  1. Pool School • April 24, 2009 • Presenters: • Laura Hunter, EPHS • Thomas Bixler, EPHS • Bob Reynolds, EPHS • Brent Brockmeyer, • NSPF Certified Pool Operator Instructor

  2. Agenda Sign In and Introduction Pool Ordinance Information Break Sessions • Inspection • Chemical Storage Safety with Brent • Testing Procedures Break Troubleshooting with Brent Recreational Water Diseases Collect Surveys!!! Virginia Graeme Baker Act Questions

  3. Inspection of Indoor and Outdoor Pools and Spas • City of Branson Municipal Code • Chapter 46 HEALTH AND SANITATION • Division 3. Swimming Pools Sec. 46-121 through 46-169 Definition: Public Swimming Pool- means any place open to the public for swimming or recreative bathing whether or not a fee is charged for use thereof, and shall be classified as pools, outdoor or indoor, which are entirely of artificial construction • Health Permit displayed in a conspicuous place

  4. Frequency of Inspection • Indoor Facilities: Inspected 4 times a year, approximately every 3 months (not including complaints or revisits) • Outdoor Facilities: Inspected 3 times a year • Usually open in May and close in September • Approximately every 5 or 6 weeks

  5. Safety: Lifeguard Chairs/Stations • At least one lifeguard shall be provided for swimming pools, spas, and recreational water attractions equal to or greater than 3400 square feet of pool surface area. • One additional lifeguard shall be provided for each additional 2000 square feet of pool surface area thereafter.

  6. Safety Requirements: Safety Unit • One unit = Conspicuous location of a throwable device and a reaching device. • One unit shall be provided for each 2,000 square feet of water surface area or major fraction thereof.

  7. Safety Unit Definitions • Throwable Device: A U.S. Coast Guard Approved Ring, 18 inches in diameter, or throwing buoy fitted with a one-fourth-inch diameter line with a length of 1 ½ times the maximum width of the pool or 50 feet, whichever is less. • Reaching Device: A life pole, or shepherd’s crook type of pole, having blunted ends with a minimum length of 12 ft and able to reach the center of the bottom of the pool at the deep end.

  8. First Aid Equipment • Every swimming pool shall be equipped with a minimum of a Red Cross standard 16-unit first aid kit, or its equivalent. • A spine board should be provided at each pool.

  9. Attendant Alarm • Any swimming pool, spa, or recreational water attraction which is located such that it is not at all times in direct view of the attendant shall have, in the immediate vicinity of the pool, a clearly labeled alarm device that can be activated when a bather is in trouble and is easily heard throughout the area or building.

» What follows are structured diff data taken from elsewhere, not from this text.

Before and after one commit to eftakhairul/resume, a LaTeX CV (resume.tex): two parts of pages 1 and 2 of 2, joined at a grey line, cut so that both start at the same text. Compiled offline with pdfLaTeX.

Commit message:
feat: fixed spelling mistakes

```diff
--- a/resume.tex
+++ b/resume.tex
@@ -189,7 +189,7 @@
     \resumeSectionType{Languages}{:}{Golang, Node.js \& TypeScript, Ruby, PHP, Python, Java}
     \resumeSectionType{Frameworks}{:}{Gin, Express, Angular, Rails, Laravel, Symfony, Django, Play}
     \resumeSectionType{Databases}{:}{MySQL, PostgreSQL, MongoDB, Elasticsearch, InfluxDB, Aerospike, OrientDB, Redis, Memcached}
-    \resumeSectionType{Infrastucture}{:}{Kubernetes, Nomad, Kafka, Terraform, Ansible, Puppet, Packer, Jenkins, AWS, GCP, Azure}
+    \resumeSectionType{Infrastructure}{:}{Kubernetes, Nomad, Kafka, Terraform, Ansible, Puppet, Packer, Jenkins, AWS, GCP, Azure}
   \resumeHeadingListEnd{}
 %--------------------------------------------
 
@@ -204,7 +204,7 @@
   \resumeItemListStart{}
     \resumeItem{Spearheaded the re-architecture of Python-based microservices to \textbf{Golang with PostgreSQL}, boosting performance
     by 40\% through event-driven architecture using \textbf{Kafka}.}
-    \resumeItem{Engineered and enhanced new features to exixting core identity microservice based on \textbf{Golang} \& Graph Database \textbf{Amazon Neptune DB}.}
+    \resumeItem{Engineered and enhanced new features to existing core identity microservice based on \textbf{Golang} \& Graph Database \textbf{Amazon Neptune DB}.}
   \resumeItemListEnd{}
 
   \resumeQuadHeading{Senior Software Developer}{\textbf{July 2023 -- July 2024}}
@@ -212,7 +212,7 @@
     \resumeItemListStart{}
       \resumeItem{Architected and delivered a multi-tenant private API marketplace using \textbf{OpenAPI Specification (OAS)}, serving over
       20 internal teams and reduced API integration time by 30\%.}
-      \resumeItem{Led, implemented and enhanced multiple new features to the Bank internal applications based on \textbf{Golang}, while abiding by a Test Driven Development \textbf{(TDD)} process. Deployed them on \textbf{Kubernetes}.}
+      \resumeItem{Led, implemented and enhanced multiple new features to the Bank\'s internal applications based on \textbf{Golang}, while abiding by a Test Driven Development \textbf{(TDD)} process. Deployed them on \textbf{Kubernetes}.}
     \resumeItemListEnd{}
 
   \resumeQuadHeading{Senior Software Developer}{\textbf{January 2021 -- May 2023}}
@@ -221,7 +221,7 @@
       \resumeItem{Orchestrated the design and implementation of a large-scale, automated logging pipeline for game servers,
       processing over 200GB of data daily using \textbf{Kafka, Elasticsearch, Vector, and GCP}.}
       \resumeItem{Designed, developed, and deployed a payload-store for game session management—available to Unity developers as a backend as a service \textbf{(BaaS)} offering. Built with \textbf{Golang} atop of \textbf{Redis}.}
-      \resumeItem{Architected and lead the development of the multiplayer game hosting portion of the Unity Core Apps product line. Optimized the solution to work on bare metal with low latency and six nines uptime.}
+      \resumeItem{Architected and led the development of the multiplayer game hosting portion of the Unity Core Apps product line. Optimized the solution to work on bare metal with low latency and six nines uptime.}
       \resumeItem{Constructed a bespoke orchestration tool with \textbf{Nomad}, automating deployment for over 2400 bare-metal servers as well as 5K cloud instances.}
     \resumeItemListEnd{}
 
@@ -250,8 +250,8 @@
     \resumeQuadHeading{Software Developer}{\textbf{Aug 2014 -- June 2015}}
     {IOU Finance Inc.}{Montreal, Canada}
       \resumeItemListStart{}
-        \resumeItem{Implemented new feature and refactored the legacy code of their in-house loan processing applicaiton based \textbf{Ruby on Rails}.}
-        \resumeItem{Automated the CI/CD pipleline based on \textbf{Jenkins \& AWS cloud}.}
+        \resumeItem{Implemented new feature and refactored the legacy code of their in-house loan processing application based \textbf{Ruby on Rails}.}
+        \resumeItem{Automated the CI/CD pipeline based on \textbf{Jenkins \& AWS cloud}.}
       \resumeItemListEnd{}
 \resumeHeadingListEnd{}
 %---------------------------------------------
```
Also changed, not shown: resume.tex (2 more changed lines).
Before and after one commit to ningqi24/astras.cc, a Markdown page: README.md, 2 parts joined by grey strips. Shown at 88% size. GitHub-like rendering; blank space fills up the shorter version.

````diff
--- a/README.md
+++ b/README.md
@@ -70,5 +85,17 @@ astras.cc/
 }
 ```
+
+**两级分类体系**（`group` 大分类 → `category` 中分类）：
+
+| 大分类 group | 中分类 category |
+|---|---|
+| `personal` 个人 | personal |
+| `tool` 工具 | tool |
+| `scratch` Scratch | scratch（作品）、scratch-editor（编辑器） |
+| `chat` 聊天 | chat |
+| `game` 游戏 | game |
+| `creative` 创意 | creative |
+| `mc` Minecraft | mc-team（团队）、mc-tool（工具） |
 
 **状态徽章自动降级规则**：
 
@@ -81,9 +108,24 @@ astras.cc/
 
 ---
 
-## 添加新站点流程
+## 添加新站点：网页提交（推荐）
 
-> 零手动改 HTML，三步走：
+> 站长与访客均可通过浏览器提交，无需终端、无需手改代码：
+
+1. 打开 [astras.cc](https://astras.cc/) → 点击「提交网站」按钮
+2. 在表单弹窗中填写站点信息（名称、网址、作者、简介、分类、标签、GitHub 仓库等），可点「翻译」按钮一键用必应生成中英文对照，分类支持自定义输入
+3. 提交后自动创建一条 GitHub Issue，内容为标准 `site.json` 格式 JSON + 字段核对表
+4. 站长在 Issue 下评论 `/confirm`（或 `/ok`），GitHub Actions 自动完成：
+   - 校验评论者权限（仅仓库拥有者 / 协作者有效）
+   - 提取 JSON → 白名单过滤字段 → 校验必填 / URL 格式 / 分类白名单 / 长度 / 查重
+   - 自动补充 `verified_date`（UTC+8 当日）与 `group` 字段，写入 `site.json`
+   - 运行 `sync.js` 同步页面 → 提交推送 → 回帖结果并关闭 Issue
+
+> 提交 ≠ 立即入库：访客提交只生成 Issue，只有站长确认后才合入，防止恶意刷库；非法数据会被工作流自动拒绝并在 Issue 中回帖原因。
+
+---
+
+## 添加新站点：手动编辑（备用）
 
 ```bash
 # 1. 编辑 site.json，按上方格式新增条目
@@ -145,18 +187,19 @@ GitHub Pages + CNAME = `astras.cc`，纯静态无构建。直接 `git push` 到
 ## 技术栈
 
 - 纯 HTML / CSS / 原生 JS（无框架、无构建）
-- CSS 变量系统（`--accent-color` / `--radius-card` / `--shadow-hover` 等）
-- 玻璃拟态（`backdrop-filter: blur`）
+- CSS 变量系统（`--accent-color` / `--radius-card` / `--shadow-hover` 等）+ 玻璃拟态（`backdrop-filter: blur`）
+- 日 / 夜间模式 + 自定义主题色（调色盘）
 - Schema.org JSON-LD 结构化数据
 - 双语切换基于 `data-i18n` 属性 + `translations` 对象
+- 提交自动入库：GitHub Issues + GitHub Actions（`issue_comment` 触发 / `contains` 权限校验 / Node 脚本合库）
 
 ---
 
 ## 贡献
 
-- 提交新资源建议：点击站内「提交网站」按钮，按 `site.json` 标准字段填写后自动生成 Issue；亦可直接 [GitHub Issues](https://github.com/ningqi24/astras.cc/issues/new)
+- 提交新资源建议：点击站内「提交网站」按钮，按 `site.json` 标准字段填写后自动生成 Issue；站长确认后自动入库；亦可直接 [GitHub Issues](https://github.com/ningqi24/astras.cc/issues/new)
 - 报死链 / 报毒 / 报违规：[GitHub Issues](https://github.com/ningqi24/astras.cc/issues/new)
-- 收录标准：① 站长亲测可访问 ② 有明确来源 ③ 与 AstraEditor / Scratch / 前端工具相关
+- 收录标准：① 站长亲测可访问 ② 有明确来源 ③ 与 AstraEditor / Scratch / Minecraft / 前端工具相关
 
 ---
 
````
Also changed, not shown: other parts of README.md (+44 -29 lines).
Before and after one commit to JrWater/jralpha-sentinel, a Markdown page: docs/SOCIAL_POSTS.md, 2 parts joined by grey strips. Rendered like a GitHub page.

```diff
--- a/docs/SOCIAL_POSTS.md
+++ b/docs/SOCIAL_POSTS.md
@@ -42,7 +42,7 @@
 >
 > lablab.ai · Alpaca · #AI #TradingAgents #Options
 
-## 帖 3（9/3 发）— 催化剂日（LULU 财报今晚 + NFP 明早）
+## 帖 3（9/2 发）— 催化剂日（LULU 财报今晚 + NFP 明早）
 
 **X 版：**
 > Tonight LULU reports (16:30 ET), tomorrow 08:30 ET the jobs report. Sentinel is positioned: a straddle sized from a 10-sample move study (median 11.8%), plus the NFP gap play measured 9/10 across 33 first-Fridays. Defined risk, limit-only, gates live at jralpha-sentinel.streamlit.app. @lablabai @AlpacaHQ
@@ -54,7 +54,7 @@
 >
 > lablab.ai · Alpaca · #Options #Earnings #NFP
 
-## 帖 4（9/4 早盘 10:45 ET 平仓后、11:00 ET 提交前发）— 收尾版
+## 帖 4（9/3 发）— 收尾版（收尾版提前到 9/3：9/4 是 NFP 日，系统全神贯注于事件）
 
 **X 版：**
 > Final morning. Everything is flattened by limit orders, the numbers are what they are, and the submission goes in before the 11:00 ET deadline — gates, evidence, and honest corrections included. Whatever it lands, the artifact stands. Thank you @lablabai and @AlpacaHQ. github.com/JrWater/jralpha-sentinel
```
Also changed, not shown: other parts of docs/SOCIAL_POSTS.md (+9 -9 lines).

Or the facility shall have a non-pay telephone permanently installed at pool side which is readily accessible and conspicuously located. The telephone shall have signage stating call 911 in case of emergency or contact directly with an attendant.

  10. Attendant Alarm • 1. Attendant who has direct line of sight of pool at all times • 2. Alarm that rings to an attendant or front desk or be heard throughout facility. There must be someone available to respond to alarm • 3. Emergency Phone: Ring to front desk or 911. Clearly mark phone with a sign and dialing directions!!!

  11. Safety Requirements: Depth Markings • Plainly marked at or above the water surface on the pool wall and on the edge of the pool deck, at maximum and minimum points points of break between the deep and shallow portions, and at intervals of not more than 25-feet, intervals measured peripherally. • Numerals 4 inches minimum height and a contrasting color with the background.

  12. Decks • Entirely surround pool • Not less than 5 feet • Easily cleaned • Slip resistant • No carpeting • Hose bib required

  13. Fencing and Gates • Completely surrounded • Not less than 4 feet high • Self-closing and positive self-latching closure mechanism • The latch shall be installed as high as possible, but at least 4 feet high

  14. Safety Requirements:Rules and Signs • Located in a conspicuous place • Letters at least 4 inches in high • Letters contrasting color from background • WARNING SIGNS Whenever the pool area is opened for use and no lifeguard service is required or provided, warning signs shall be placed in plain view to the entrances and inside the pool area which state “WARNING--NO LIFEGUARD ON DUTY”legible lettersat least 4 inches tall.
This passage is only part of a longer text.